Bob Hefford considers the spotted past and uncertain future of the chemicals that built the hair dye industry
The global market for oxidative hair colourants is huge and very profitable. But for 100 years, these products have been firmly based on just two chemicals: paraphenylenediamine (PPD) and paratoluenediamine (PTD), both of which have a very chequered history.
PPD was the first to be used in hair colouring products, reaching the market towards the end of the 19th century. In those early years, a commercial struggle developed between those promoting these new ‘para’ or coal tar-based dyes (containing PPD) and the purveyors of dyes based on metal ions and materials such as tannins and pyrogallol. Metal ion-based dyes were promoted by Eugene Schueller’s company, founded in 1907 – The French Harmless Hair Dye Company – which a few years later became L’Oréal. The system based on metal ions is no longer available and indeed is largely banned under current EU legislation. L’Oréal later moved to the PPD based systems that were promoted effectively in the US by Lawrence Gelb’s company, founded around 1930: Clairol.

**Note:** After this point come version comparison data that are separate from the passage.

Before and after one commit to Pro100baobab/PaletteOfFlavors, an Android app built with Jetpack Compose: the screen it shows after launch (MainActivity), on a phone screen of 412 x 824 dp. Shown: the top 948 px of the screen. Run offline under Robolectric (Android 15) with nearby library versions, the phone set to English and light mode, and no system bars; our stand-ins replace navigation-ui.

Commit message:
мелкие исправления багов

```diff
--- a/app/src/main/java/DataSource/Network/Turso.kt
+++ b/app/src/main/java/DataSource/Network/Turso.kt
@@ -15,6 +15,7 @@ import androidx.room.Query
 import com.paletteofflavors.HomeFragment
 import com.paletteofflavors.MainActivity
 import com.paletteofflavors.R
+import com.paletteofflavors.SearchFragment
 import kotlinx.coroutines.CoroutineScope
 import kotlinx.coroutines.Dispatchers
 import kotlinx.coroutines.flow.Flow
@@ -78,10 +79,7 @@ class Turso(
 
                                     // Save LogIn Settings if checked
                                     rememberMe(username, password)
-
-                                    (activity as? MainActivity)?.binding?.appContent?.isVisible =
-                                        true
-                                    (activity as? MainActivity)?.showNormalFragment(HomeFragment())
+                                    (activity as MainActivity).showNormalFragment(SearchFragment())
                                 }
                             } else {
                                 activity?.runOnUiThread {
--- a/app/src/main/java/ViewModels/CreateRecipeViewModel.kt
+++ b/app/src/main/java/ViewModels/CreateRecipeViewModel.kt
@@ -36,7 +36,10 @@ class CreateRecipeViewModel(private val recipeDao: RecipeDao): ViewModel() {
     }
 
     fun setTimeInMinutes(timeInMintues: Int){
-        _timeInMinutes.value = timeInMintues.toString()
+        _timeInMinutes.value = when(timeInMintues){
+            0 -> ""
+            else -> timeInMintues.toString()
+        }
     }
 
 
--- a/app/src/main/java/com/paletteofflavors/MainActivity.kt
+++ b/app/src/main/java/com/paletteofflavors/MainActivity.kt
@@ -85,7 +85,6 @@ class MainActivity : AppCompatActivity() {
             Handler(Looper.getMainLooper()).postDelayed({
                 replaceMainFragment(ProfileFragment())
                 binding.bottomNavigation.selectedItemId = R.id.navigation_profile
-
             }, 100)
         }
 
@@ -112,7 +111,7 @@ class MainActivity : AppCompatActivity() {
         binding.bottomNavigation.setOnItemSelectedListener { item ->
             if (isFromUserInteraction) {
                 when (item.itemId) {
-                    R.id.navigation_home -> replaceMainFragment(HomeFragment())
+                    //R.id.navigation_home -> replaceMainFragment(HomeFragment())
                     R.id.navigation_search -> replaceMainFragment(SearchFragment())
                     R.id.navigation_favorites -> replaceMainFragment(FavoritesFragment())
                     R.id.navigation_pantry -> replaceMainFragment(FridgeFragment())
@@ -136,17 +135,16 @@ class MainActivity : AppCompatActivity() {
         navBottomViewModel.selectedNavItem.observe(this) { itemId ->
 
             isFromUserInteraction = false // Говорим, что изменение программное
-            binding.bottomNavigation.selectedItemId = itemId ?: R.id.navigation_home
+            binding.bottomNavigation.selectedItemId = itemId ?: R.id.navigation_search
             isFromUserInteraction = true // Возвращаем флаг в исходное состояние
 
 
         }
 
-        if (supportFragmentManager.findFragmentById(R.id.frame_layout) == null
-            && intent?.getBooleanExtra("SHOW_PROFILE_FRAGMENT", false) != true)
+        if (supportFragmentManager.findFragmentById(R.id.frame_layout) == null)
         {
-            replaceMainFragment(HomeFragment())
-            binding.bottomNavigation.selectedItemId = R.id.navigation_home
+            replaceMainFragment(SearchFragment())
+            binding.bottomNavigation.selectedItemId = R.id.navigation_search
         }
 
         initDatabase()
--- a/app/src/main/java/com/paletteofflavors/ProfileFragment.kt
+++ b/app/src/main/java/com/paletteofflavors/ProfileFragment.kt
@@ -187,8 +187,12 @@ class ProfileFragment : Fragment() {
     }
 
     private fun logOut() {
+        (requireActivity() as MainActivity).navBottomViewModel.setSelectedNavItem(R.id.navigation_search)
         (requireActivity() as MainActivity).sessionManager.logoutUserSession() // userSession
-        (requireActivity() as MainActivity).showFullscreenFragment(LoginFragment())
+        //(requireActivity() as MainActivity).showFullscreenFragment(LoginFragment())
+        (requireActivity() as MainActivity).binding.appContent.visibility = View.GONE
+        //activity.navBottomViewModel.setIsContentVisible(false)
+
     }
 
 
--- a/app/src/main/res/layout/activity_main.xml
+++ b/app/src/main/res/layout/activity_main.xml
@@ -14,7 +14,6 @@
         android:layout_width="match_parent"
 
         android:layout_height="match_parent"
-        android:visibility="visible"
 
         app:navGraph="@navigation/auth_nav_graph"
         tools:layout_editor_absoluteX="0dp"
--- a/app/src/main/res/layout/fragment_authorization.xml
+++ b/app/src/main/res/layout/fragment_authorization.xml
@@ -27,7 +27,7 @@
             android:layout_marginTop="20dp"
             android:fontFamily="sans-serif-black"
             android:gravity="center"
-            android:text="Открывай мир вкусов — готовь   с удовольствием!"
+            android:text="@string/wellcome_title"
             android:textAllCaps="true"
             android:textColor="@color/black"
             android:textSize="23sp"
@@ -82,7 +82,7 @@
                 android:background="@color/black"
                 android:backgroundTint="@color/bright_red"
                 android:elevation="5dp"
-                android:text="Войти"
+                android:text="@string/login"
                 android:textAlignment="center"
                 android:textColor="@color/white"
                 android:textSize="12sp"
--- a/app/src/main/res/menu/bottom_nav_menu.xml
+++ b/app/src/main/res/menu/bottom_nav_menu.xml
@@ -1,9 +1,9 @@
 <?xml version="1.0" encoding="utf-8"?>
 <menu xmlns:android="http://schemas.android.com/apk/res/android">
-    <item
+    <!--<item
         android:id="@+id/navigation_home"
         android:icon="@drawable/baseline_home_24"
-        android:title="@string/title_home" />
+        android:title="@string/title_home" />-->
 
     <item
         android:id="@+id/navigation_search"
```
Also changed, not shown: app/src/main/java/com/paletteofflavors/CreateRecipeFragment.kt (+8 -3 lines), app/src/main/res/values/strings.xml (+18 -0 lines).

But reports of adverse and serious toxicological effects of PPD soon began to appear, and regulations were introduced that restricted its use. One continuing effect of this is a preference for the alternative material PTD in Germany and Scandinavia.
Public awareness of the safety issues surrounding oxidative hair dyes was heightened in the 1970s when aromatic diamines were found to be positive in the Ames test – an early bacterial test for mutagenicity. This prompted extensive testing and the banning of some materials but not PPD and PTD, which were determined to be non-carcinogenic.
But the most publicised concern for these materials is their property of extreme sensitisation. The effects on the consumer can be immediate and obvious, and unfortunately make good visual copy for media reports. It is most probably true that if these materials were invented today, their use in cosmetics would not be permitted but they remain in use as no effective replacements have been found. Quite why this is the case is probably only known in detail to the major manufacturers but it’s likely that alternatives have reduced performance, or no significant decrease in sensitisation potential, and higher cost.
Currently, all hair dyes are regulated for use in cosmetics in most, if not all, countries of the world. The EU and US have diverged somewhat with the EU banning materials that are regarded as unsafe or that do not have the support to create the desired level of safety data. The EU cosmetics directive was first published in 1976, marking the start of a long journey to create a positive list for hair dyes. Today, this is still to be realised, but is envisaged to occur in July 2013, when the new EU cosmetics regulation comes into force.
Under the current directive, PPD and PTD are permitted for use in hair colouring products below certain concentrations and with a range of mandatory warnings. However, neither of these materials has ever gained a ‘satisfactory’ opinion from the Scientific Committee for Consumer Safety (SCCS), an expert committee of the European commission. The amount of toxicology and safety data for these chemicals is very large and some of the early data are not very good. This makes a fair evaluation of these materials and their safety in cosmetics most difficult.
In July 2012, the SCCS published new draft opinions for both PPD and PTD. These draft opinions (the conclusions of which have been written very carefully) stop short of explicitly stating that these materials are ‘safe for use’ and do state that the frequency of allergic reactions remains a ‘considerable concern for consumer safety’. It is debateable whether the conclusions to these opinions are completely satisfactory, and it remains to be seen whether the commission will respond to these opinions with any further regulatory action.
Despite these problems, the chances of replacements being created for PPD and PTD are not good. The amount of testing required by the SCCS for a new hair dye material is extensive and expensive. In addition, the last phase of an EU ban on testing chemicals for cosmetic use should come into force in 2013. Although progress is being made in replacing animal tests, there is likely to be a considerable gap before new materials might be available. New products may well become available elsewhere in the world but not (legally) in the EU. It is perhaps ironic that actions put in place by the commission may actually stop the development of safer hair colouring.
In the meantime, sensitisation reactions may be lessened with consumer education, but product packaging is already dense with information, which can be most confusing to the consumer. And while alternative hair colouring methods may be developed, the consumer might have to give up some degree of performance. The future of PPD and PTD is almost certainly going to remain rocky but they may well be with us for a while yet.
Bob Hefford has worked for both Unilever and Clairol, and is currently director of Independent Cosmetic Advice. His clients include companies who use PPD and those working to replace it